Founded in 1930, Dillard University is in the Gentilly neighborhood of New Orleans. Its National Register listed 70-acre campus is known for its mature live oaks and white Classically designed brick buildings dating from 1935. A comprehensive planning project will include the development of a campus-wide preservation plan that will enable the university to preserve its history and character as it grows to include new classrooms and housing. The plan will also address the impact of time, severe weather, and climate change on the historic campus.
Tuskegee University’s Department of Architecture | Tuskegee, Alabama
Tuskegee (Institute) University was founded in 1881 under the leadership of Dr. Booker T. Washington. It’s now over 5,000-acre campus comprises over 100 buildings and is designated as a National Historic Site. Led by its Department of Architecture, the university will develop a sustainability and climate change resiliency plan to create preservation strategies that address the effects of climate change on its historic resources.
Hampton University’s Historic Landscape
Hampton University| Hampton, Virginia
Influenced by the educational philosophy of founder General Samuel Chapman Armstrong to “stimulate student’s respect for education,” Hampton University was founded in 1868 with the mission to educate the formally enslaved, their descendants, American Indians, and women. Hampton University will utilize a historic landscape plan to inform landscape preservation and better facilitate storytelling and interpretation for students and campus visitors.
Jarvis Christian University’s Florence Robinson Cottage
Jarvis Christian University | Hawkins, Texas

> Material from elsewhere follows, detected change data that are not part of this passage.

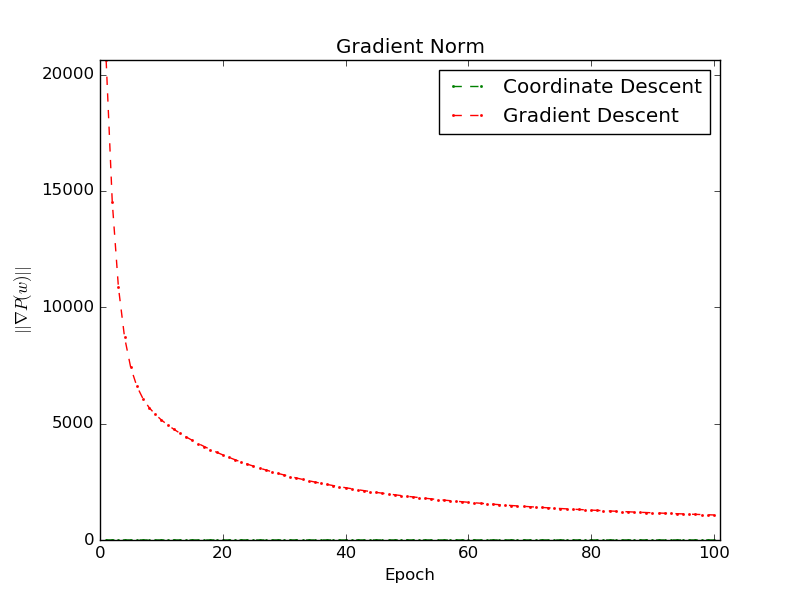
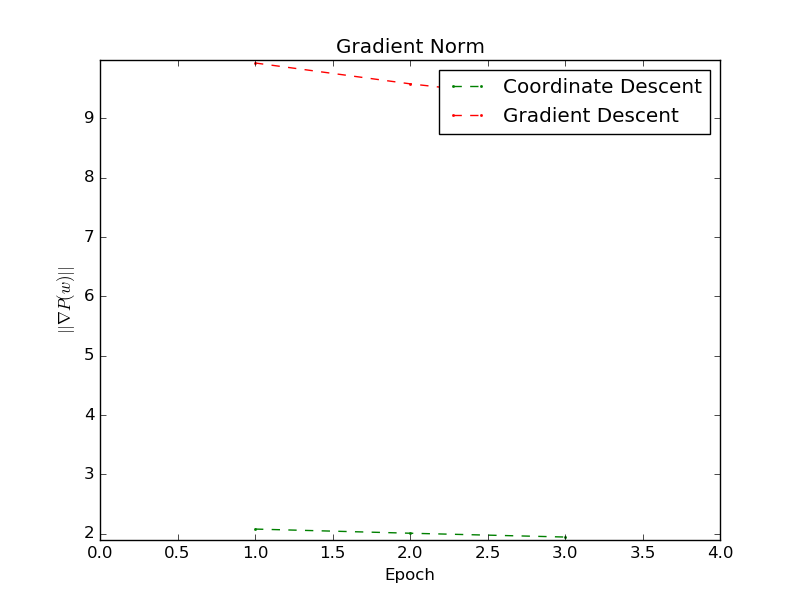
added log scale

diff --git a/run.py b/run.py
@@ -14,7 +14,7 @@ def plot_error(epls, cdls, gdls):
     gd_line, = pl.plot(epls, gdls, color="red", marker='.', ls="--", ms=3)
 
     pl.xlim(0.0, epls[-1]+1.0)
-    pl.ylim(min([min(cdls), min(gdls)])-0.05, max([max(cdls), max(gdls)])+0.05)
+    pl.ylim(min([min(cdls), min(gdls)])-0.5, max([max(cdls), max(gdls)])+0.5)
     pl.xlabel(r"Epoch")
     pl.ylabel(r"Error Rate")
     pl.title(r"Test Error")
@@ -29,7 +29,7 @@ def plot_gra_norm(epls, cdls, gdls):
     gd_line, = pl.plot(epls, gdls, color="red", marker='.', ls="--", ms=3)
 
     pl.xlim(0.0, epls[-1]+1.0)
-    pl.ylim(min([min(cdls), min(gdls)])-0.05, max([max(cdls), max(gdls)])+0.05)
+    pl.ylim(min([min(cdls), min(gdls)])-0.5, max([max(cdls), max(gdls)])+0.5)
     pl.xlabel(r"Epoch")
     pl.ylabel(r"$||\nabla P(w)||$")
     pl.title(r"Gradient Norm")
@@ -75,7 +75,7 @@ def primal_gradient_descent(Xtrain, Ytrain, Xtest, Ytest, lr=0.25, lmbd=1, epoch
         error_on_test = 1 - metrics.accuracy_score(Ytest, Predtest)
         test_error_ls.append(error_on_test)
         # print LA.norm(classifier.accumulated_gradients, 2)
-        grad_norm_ls.append(LA.norm(classifier.accumulated_gradients, 2))
+        grad_norm_ls.append(np.log(LA.norm(classifier.accumulated_gradients, 2)))
 
         print "\nError on train: %0.4f, Error on test: %0.4f\n" %(error_on_train, error_on_test)
 
@@ -105,7 +105,7 @@ def dual_coordinate_descent(Xtrain, Ytrain, Xtest, Ytest, epoches=100):
         error_on_test = 1 - metrics.accuracy_score(Ytest, Predtest)
         test_error_ls.append(error_on_test)
         # print LA.norm(classifier.accumulated_gradients, 2)
-        grad_norm_ls.append(LA.norm(classifier.accumulated_gradients, 2))
+        grad_norm_ls.append(np.log(LA.norm(classifier.accumulated_gradients, 2)))
 
         print "\nError on train: %0.4f, Error on test: %0.4f\n" %(error_on_train, error_on_test)
 
@@ -118,7 +118,7 @@ def main():
     Xtrain, Ytrain = read_data("./data/a9a.train")
     Xtest, Ytest = read_data("./data/a9a.test")
     # problem = sys.argv[1]
-    EPOCHES = 3
+    EPOCHES = 100
 
     #if problem == 'primal':
     gd_norm_ls, gd_error_ls = primal_gradient_descent(Xtrain, Ytrain, Xtest, Ytest, lr=0.25, lmbd=1, epoches=EPOCHES)
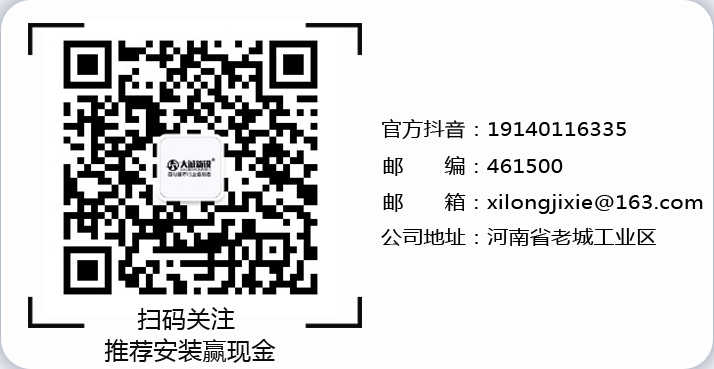
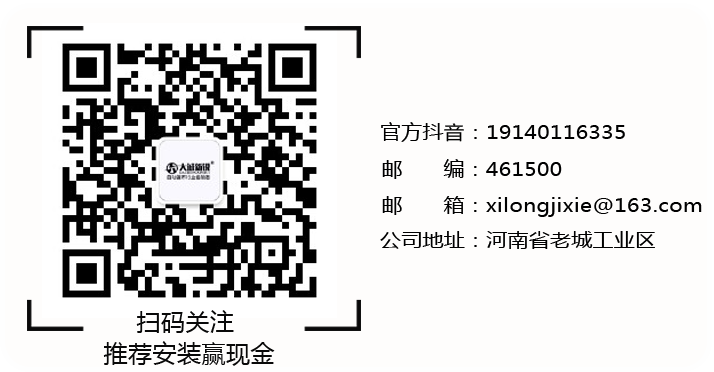
界面优化

diff --git a/src/Connected.js b/src/Connected.js
@@ -69,7 +69,9 @@ export default class Connected extends React.Component {
       <View style={{ flex: 1, backgroundColor: '#0C2F76' }}>
         <ScrollView>
           <View style={styles.topView}>
-            <Image style={styles.image1} source={require('./assets/qrcode.png')}/>
+            <View style={styles.imageView}>
+              <Image style={styles.image1} source={require('./assets/qrcode.png')}/>
+            </View>
             <View style={styles.topSubView}>
               <Image style={styles.image} source={require('./assets/header.png')}/>
             </View>
@@ -99,6 +101,7 @@ export default class Connected extends React.Component {
               <CusButton onPress={()=>this.updateSettingModel('444440')} title="时间-"></CusButton>
             </View>
           </ImageBackground>
+          <Text style={styles.company}>河南大诚自动篷布技术有限公司</Text>
         </ScrollView>
       </View>
     )
@@ -224,12 +227,20 @@ const styles = StyleSheet.create({
   },
   image: {
     width: screenW,
-    height: screenW * 310 / 750
+    height: screenW * 310 / 750,
+  },
+  imageView: {
+    marginTop: 5,
+    zIndex: 10,
+    shadowColor: '#000',
+    elevation: 5,
+    shadowOffset: {width: 0, height: 0},
+    shadowOpacity: 0.5,
+    shadowRadius: 5,
   },
   image1: {
-    zIndex: 10,
-    marginLeft: 18,
-    width: screenW - 36,
+    marginLeft: 10,
+    width: screenW - 20,
     height: screenW * 369 / 714,
     resizeMode: 'contain'
   },
@@ -243,5 +254,16 @@ const styles = StyleSheet.create({
     display: 'flex',
     flexDirection: 'column',
     justifyContent: 'space-around',
+  },
+  company: {
+    fontSize: 18,
+    fontWeight: '500',
+    width: screenW,
+    paddingLeft: 18,
+    paddingRight: 18,
+    marginTop: 10,
+    color: '#fff',
+    textAlign: 'center',
+    letterSpacing: 3
   }
 })
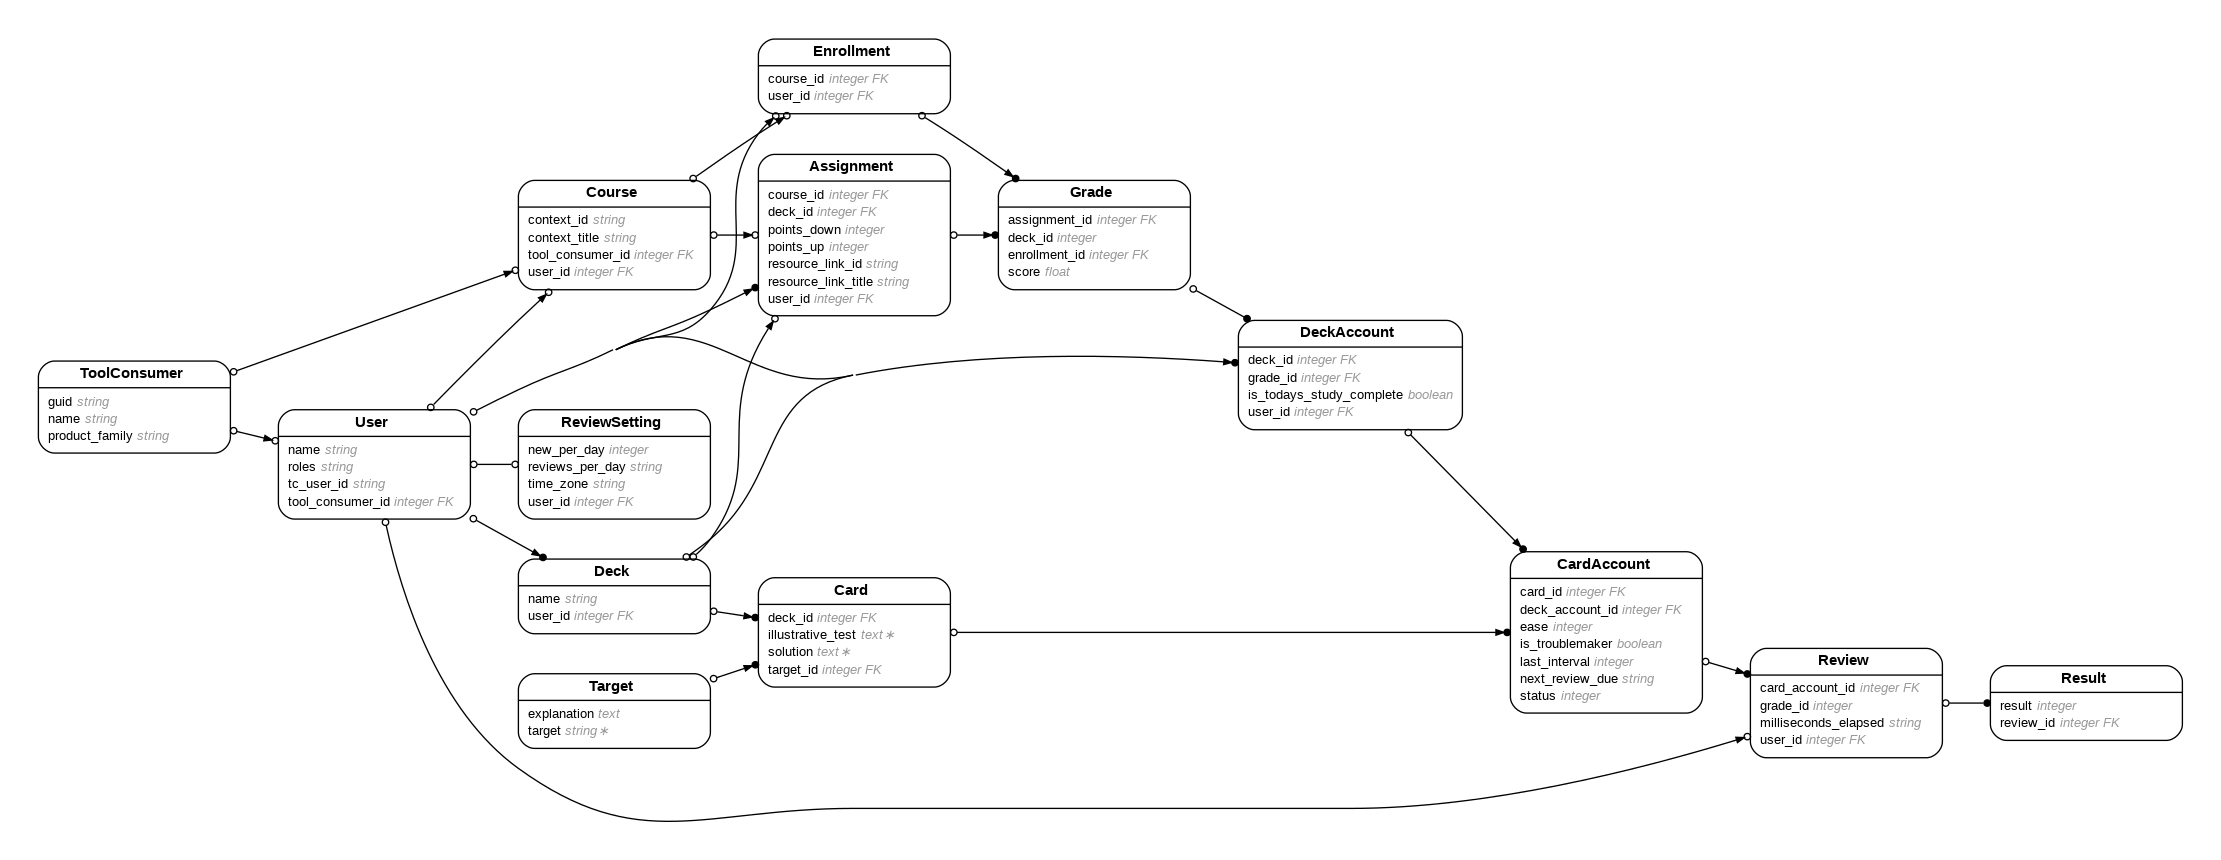
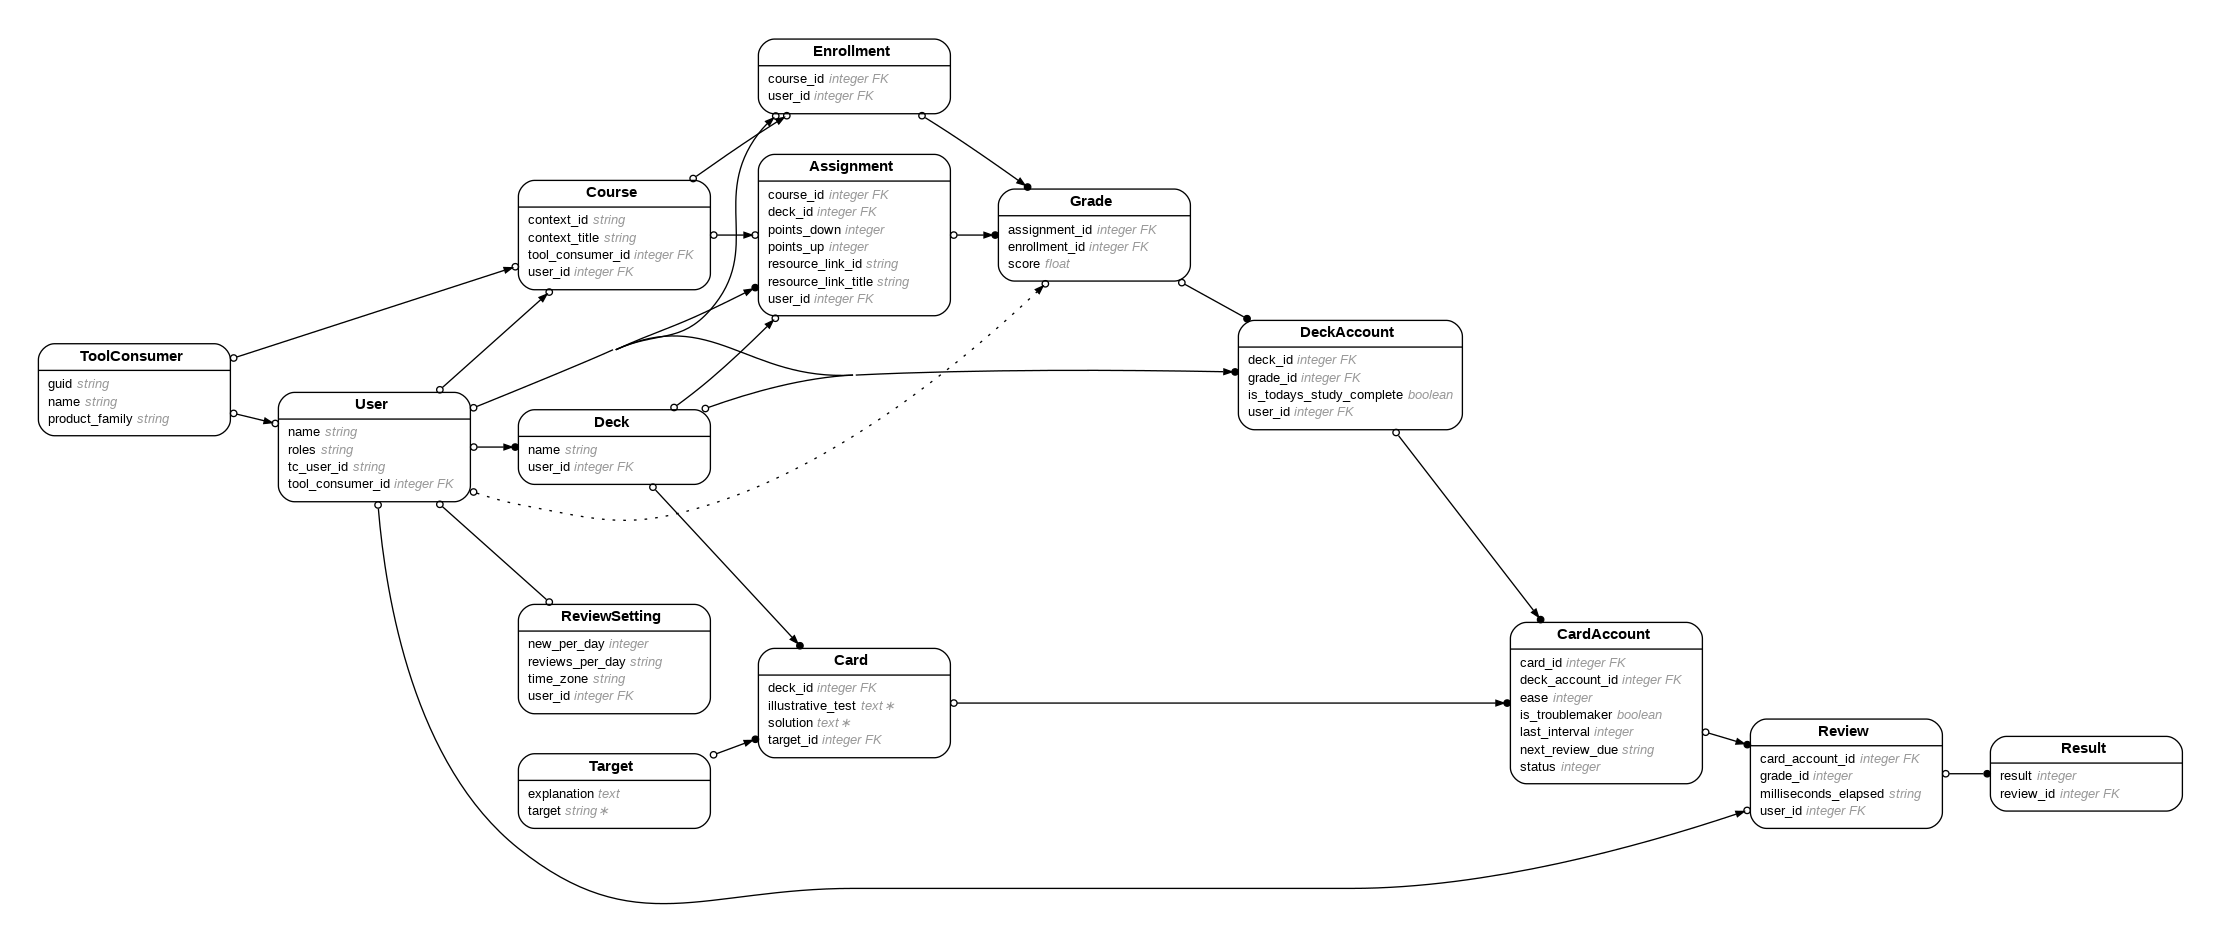
got the card account to update due date and interval based on the user response. LETS GO

diff --git a/app/controllers/reviews_controller.rb b/app/controllers/reviews_controller.rb
@@ -28,8 +28,8 @@ class ReviewsController < ApplicationController
         # create a result for the review that logs the response of the learner
         @result = @review.create_result(result: params[:result].downcase)
         # update the card account with the new interval and advance the next review due by the interval
-        @result.card_account.udpate(last_interval: params[:review][:interval], next_review_due: @result.card_account.next_review_due.advance(days: params[:review][:interval]))
-        format.html { redirect_to @review, notice: "Review was successfully created." }
+        @review.card_account.update(last_interval: params[:review][:interval], next_review_due: @review.card_account.next_review_due.to_date.advance(days: params[:review][:interval].to_i))
+        format.html { redirect_to course_assignment_path(current_course, current_assignment), notice: "Review was successfully created." }
         format.json { render :show, status: :created, location: @review }
         format.js
       else

diff --git a/db/schema.rb b/db/schema.rb
@@ -81,7 +81,6 @@ ActiveRecord::Schema.define(version: 2021_08_24_172532) do
   end
 
   create_table "grades", force: :cascade do |t|
-    t.integer "deck_id"
     t.float "score"
     t.integer "enrollment_id"
     t.integer "assignment_id"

Jarvis Christian University was founded in 1908 by the Negro Disciples of Christ as a school for Black youth starting in elementary school. Now located on 456 acres near Hawkins, Texas, the university serves over 800 students. Named in honor of a former instructor, the Florence Robinson Cottage was built in 1941 and previously served as a residence for the college president. A comprehensive planning process will develop a rehabilitation and stewardship plan to guide the university in making the Florence Robinson Cottage a viable historic site.